As part of the celebrations marking the centenary of the birth of former President Nelson Mandela and Ms Albertina Sisulu, Parliament together with the Nelson Mandela Children’s Fund hosted a Youth Summit that saw more than 300 young people from across the country gather at the Old Assembly Chamber to discuss various topics affecting the youth of South Africa.
The Youth Summit was officially opened by the Deputy Speaker of the National Assembly, Mr Lechesa Tsenoli, who said the dialogue was held in memory of Madiba and Mama Sisulu, “whose love for children and young people was always at the centre of what they did”.
“This summit is to reflect on the heritage and legacy that Mandela and Mama Sisulu left us, it is also a platform to talk about the obstacles, opportunities and risks in place that can derail our developing democracy. We are delighted as Parliament to host this summit, it will ensure that we use this platform for what it is meant for, it is a platform for public debate and public education, following on the footsteps of those who created it,” said the Deputy Speaker.
He said the role of young people was not only in the future, but their contributions and decisions must also impact on the present. “Your contributions and views will form a very important foundation for us as Parliamentarians when we consider issues that affect our society and ensure that government policies are consistent with the Constitution,” he said.
The Speaker of the Youth Summit, Seluleko Ndlovu, presided over the proceedings on the first day of the two-day summit and indicated that they will be guided by the Constitution to ensure “the dignity and equality of everyone”. “We are all equal in dignity and otherwise, and we shall get equal opportunity to speak in this summit,” he said.
The conference scene was set by the Chief Executive Officer of the Nelson Mandela Children’s Fund, Ms Sibongile Mkhabela, who called on young people to “complete what Mandela and Mama Sisulu started”. “This is a moment of the future and the importance of young people in defending the democracy project, our youth have a huge responsibility to complete what was started by Mandela and Sisulu,” she said.

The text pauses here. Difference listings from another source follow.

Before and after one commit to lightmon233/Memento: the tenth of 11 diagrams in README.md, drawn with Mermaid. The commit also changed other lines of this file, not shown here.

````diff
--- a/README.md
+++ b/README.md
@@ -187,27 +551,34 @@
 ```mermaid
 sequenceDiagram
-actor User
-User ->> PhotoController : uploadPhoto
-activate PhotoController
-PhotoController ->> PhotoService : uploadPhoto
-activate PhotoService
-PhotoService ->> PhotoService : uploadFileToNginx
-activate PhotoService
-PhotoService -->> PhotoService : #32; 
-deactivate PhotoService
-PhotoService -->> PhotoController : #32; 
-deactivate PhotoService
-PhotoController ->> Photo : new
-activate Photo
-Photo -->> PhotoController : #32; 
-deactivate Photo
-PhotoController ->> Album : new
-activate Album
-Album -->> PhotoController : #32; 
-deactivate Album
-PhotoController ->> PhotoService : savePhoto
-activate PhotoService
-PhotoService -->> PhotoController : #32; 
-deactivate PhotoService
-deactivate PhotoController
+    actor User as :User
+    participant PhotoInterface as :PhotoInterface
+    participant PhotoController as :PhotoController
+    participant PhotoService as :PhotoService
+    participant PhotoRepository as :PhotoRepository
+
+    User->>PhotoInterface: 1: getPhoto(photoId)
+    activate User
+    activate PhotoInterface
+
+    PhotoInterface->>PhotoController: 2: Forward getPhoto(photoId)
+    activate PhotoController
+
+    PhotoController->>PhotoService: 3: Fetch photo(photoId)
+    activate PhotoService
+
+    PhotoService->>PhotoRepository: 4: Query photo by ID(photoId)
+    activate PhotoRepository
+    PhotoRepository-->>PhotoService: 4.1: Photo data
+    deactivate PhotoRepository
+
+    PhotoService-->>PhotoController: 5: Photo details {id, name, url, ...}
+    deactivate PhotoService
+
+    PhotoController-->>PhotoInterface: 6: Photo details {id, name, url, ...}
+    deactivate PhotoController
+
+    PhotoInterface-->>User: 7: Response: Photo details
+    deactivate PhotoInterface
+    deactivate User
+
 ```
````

She added that young people have been given all the tools to define the South Africa that they want to live in and ensure that what Mandela said becomes true, when he said “our children are the rock on which our future is built”.
During a discussion on the role of young people in politics, National Assembly Member and Chief Whip of the United Democratic Movement, Mr Nqabayomzi Kwankwa, encouraged the summit delegates to not just depend on the youth leagues of political parties to advocate for change, but be community activists for the change they want to see.
“The past generation (of Mandela and Sisulu) was responsible for the political freedom that we have, we now have to take the country to the next level and grow our economy, and end inequality, unemployment and poverty. The struggle that Mandela and his generation led took us to a particular point, and moving forward is up to us to go to the next level,” Mr Kwankwa said.
Ten-year-old Mangaliso Mxenge from Gauteng received a big applause from the delegates when he challenged the voting age and proposed that it be reviewed to allow for younger people who “have voting intelligence” but are below the age of 18, to participate in the voting process. “What if a child has the voting intelligence of an adult but he is denied the right to vote because of age? Why don’t we assess such children and allow them to vote?” said young Mangaliso.
The summit also discussed tax exemption on sanitary towels, a promise which delegates said was made by government under former President Jacob Zuma but it has still not been implemented.
Responding on behalf of the government, Tourism Minister Derek Hanekom said there is a panel that has been appointed to make recommendations on which items should be exempted from VAT (value added tax).
“There is also a strong case of sanitary towels being made free, it’s a human rights issue, it is true that the period of menstruation affects the learning of girls,” said the Minister.
Other topics that the summit deliberated on included the quality of education, health sector and gangsterism.
Lusanda Sothengwa said there were no “youth-friendly clinics” in the public sector, which she said contributed to teenage pregnancy as some clinic staff turned away young people who wanted help on matters of contraception.
“It is up to you to make sure this freedom that Mandela fought for is sustained – freedom from discrimination, stereotyping, hunger and gangsterism. I’ve been inspired by this session. Let us make this an annual event – turn things around – you are the people who can help turn things around,” said Minister Hanekom.
By Sakhile Mokoena
11 July 2018